There is no ethnicity to suffering. The more we delay this understanding, the more we delay peacemaking and democratic state building. No one wins.
It has been clear for the past century what being a progressive means, yet this past year there have been significant attempts to redefine the meaning, for the sake of money on the one hand and hatred on the other.
As a fragile cease-fire takes hold in Ukraine after nearly five months of carnage, Vladimir Putin's long-term strategy has become clear. This week in The WorldPost Robert Coalson, writing from Prague, translates a recent essay by General Valery Gerasimov, the Russian military's chief of general staff, that lays out a new type of integrated plan that combines outside military pressure, inside rebel uprising and coordinated propaganda to destabilize a country. In a WorldPost interview, former U.S. National Security Adviser Zbigniew Brzezinski argues that Putin's intent is clear: to keep Ukraine outside the Western orbit and inside a Eurasian Union that is little more than a restored Czarist Empire. Julian Lindley-French and Jim Stavridis, who was Supreme Commander of NATO until last year, propose how NATO must be reshaped to meet Putin's challenge. Writing from Moscow, Vasily Kashin laments the onset of a "senseless" new Cold War that he says will waste a generation of lives. (continued)
With an indefinite ceasefire now agreed upon, there is an urgent need for a new strategy that will be aimed at ending the Hamas stranglehold on Gaza, substantially increase the role of the Palestinian Authority there, and enhance the prospects for progress in Israeli-Palestinian relations. Here are eleven ways to develop that strategy.
On Monday, September 1, schools across Israel opened for the new the school year, as 2,105,394 children took their places in the classroom -- merely a week after a 50-day war with Hamas ended in a cease-fire agreement.
With Recep Tayyip Erdogan now sworn in as Turkey's new President, his successful efforts to prolong his rule after two terms as Prime Minister have observers comparing his popularity to that of Mustafa Kemal Ataturk, the founder of modern Turkey.
What happens when the strategic fatigue of the West meets an energetic jihadist surge aimed at setting up a Syriaq Caliphate? That is the question The WorldPost asked our contributors to address this week. Writing from Beirut, the legendary former MI6 agent and "middleman of the Middle East," Alastair Crooke, examines the link between ISIS ideology and the puritanical Wahhabi sect of Islam that dominates Saudi Arabia. Graham Fuller, who was CIA station chief in Kabul at the time of the Soviet invasion of Afghanistan in 1979 and later Vice-Chair of the CIA's National Intelligence Council, draws from his long experience to warn against a "tit for tat" response to the ISIS beheading of James Foley that would perpetuate instead of break the cycle of violence. Writing from Berlin, Joschka Fischer, who was Germany's foreign minister from 1998-2005, calls on Europe to help fill the vacuum in a brutal world as the U.S. tapers its power.

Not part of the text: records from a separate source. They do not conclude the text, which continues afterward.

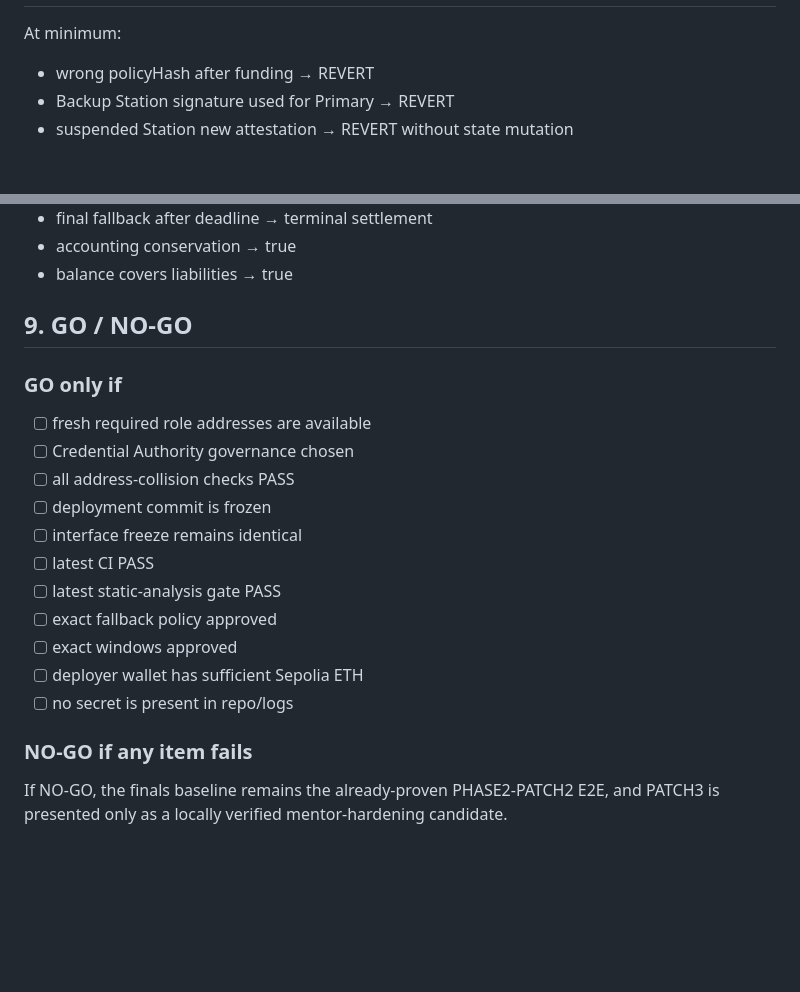
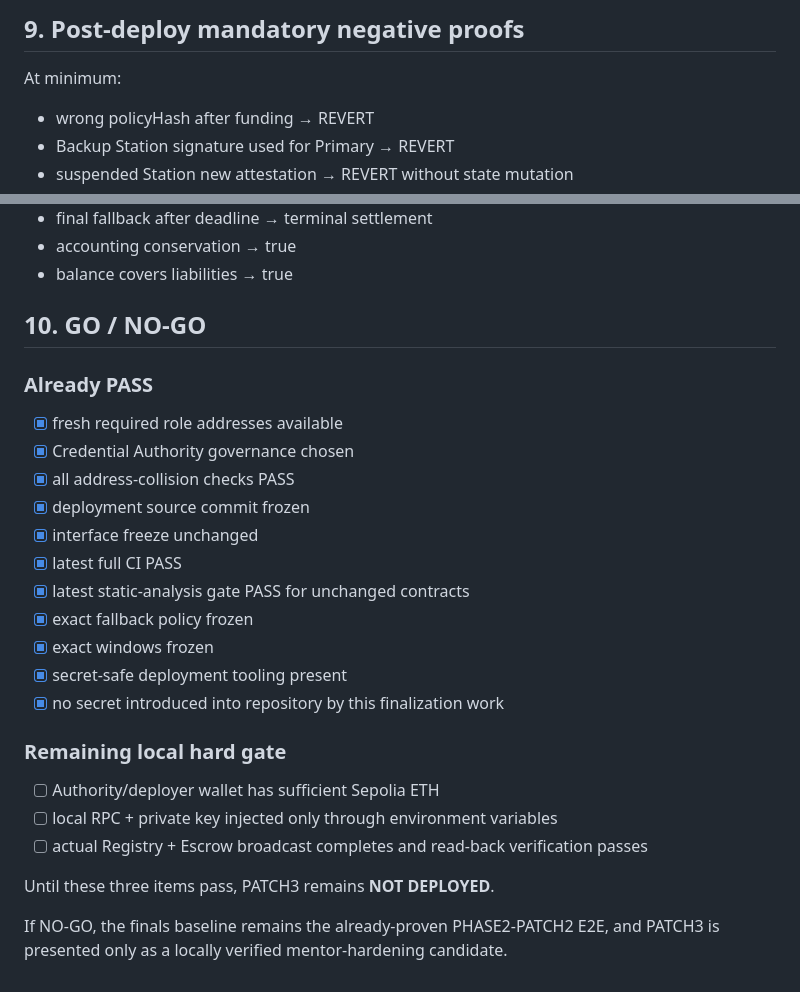
Before and after one commit to CHANGJAEHYUN-engineering/InspectEscrow, a Markdown page: packages/phase3c_hardening_20261023/PATCH3_SEPOLIA_DEPLOYMENT_PRECHECK_KO.md, 2 parts joined by grey strips. GitHub-like rendering; blank space fills up the shorter version.

```diff
--- a/packages/phase3c_hardening_20261023/PATCH3_SEPOLIA_DEPLOYMENT_PRECHECK_KO.md
+++ b/packages/phase3c_hardening_20261023/PATCH3_SEPOLIA_DEPLOYMENT_PRECHECK_KO.md
@@ -142,3 +163,4 @@ For stage presentation, do not depend on waiting these windows live. Use prepare
+## 9. Post-deploy mandatory negative proofs
 
 At minimum:
 - wrong policyHash after funding → REVERT
@@ -152,21 +174,28 @@ At minimum:
 - accounting conservation → true
 - balance covers liabilities → true
 
-## 9. GO / NO-GO
+## 10. GO / NO-GO
 
-### GO only if
-- [ ] fresh required role addresses are available
-- [ ] Credential Authority governance chosen
-- [ ] all address-collision checks PASS
-- [ ] deployment commit is frozen
-- [ ] interface freeze remains identical
-- [ ] latest CI PASS
-- [ ] latest static-analysis gate PASS
-- [ ] exact fallback policy approved
-- [ ] exact windows approved
-- [ ] deployer wallet has sufficient Sepolia ETH
-- [ ] no secret is present in repo/logs
+### Already PASS
 
-### NO-GO if any item fails
+- [x] fresh required role addresses available
+- [x] Credential Authority governance chosen
+- [x] all address-collision checks PASS
+- [x] deployment source commit frozen
+- [x] interface freeze unchanged
+- [x] latest full CI PASS
+- [x] latest static-analysis gate PASS for unchanged contracts
+- [x] exact fallback policy frozen
+- [x] exact windows frozen
+- [x] secret-safe deployment tooling present
+- [x] no secret introduced into repository by this finalization work
+
+### Remaining local hard gate
+
+- [ ] Authority/deployer wallet has sufficient Sepolia ETH
+- [ ] local RPC + private key injected only through environment variables
+- [ ] actual Registry + Escrow broadcast completes and read-back verification passes
+
+Until these three items pass, PATCH3 remains **NOT DEPLOYED**.
 
 If NO-GO, the finals baseline remains the already-proven PHASE2-PATCH2 E2E, and PATCH3 is presented only as a locally verified mentor-hardening candidate.
```
Also changed, not shown: other parts of packages/phase3c_hardening_20261023/PATCH3_SEPOLIA_DEPLOYMENT_PRECHECK_KO.md (+87 -66 lines).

Jane Harman, who for many years headed the House Intelligence Committee, laments a "feckless" U.S. Congress that has gone AWOL on American security policy. (continued)
Shut up. Just shut up. And think. That is the message being tossed about by a Hollywood heavyweight who recently penned ...
Amid a shaky and uncertain ceasefire with Hamas, Israelis did not celebrate in the streets as Hamas and the people in the Gaza Strip did with fireworks and rifles shot in the air.
The new ceasefire between Israel and Hamas has immediately raised the same old question: Will it last, or is it merely just another pause, providing the prelude for the next round of fighting à la previous ceasefires? I believe the current ceasefire is different as it was achieved under completely different circumstances and may well last.
What have Israel and Gaza's populations achieved after over a month of death, injury, fear, and utter chaos?
What the 50-day war did in Gaza was to restore the concept of military resistance as a route to Palestinian unity. And that is what Gazans and Palestinians the world over were celebrating. This was not part of Netanyahu's playbook.
How did Gaza become what it is? And what is it like to live there? The news media hasn't the patience to explain this and if they did, it might surprise their audiences.
Much has been made of the contests for credibility that take place on social media during conflict.
Returning Gaza to the Stone Age has not stopped Hamas, the Islamist militia in control of the territory, from inflicting significant political and psychological damage on Israel.
With over 2,000 dead, and a political funeral beckoning for Hamas should it return to a besieged Gaza Strip, the Israelis and Egyptians may have underestimated Hamas' determination to fight it out to achieve what it needs: an end to the siege.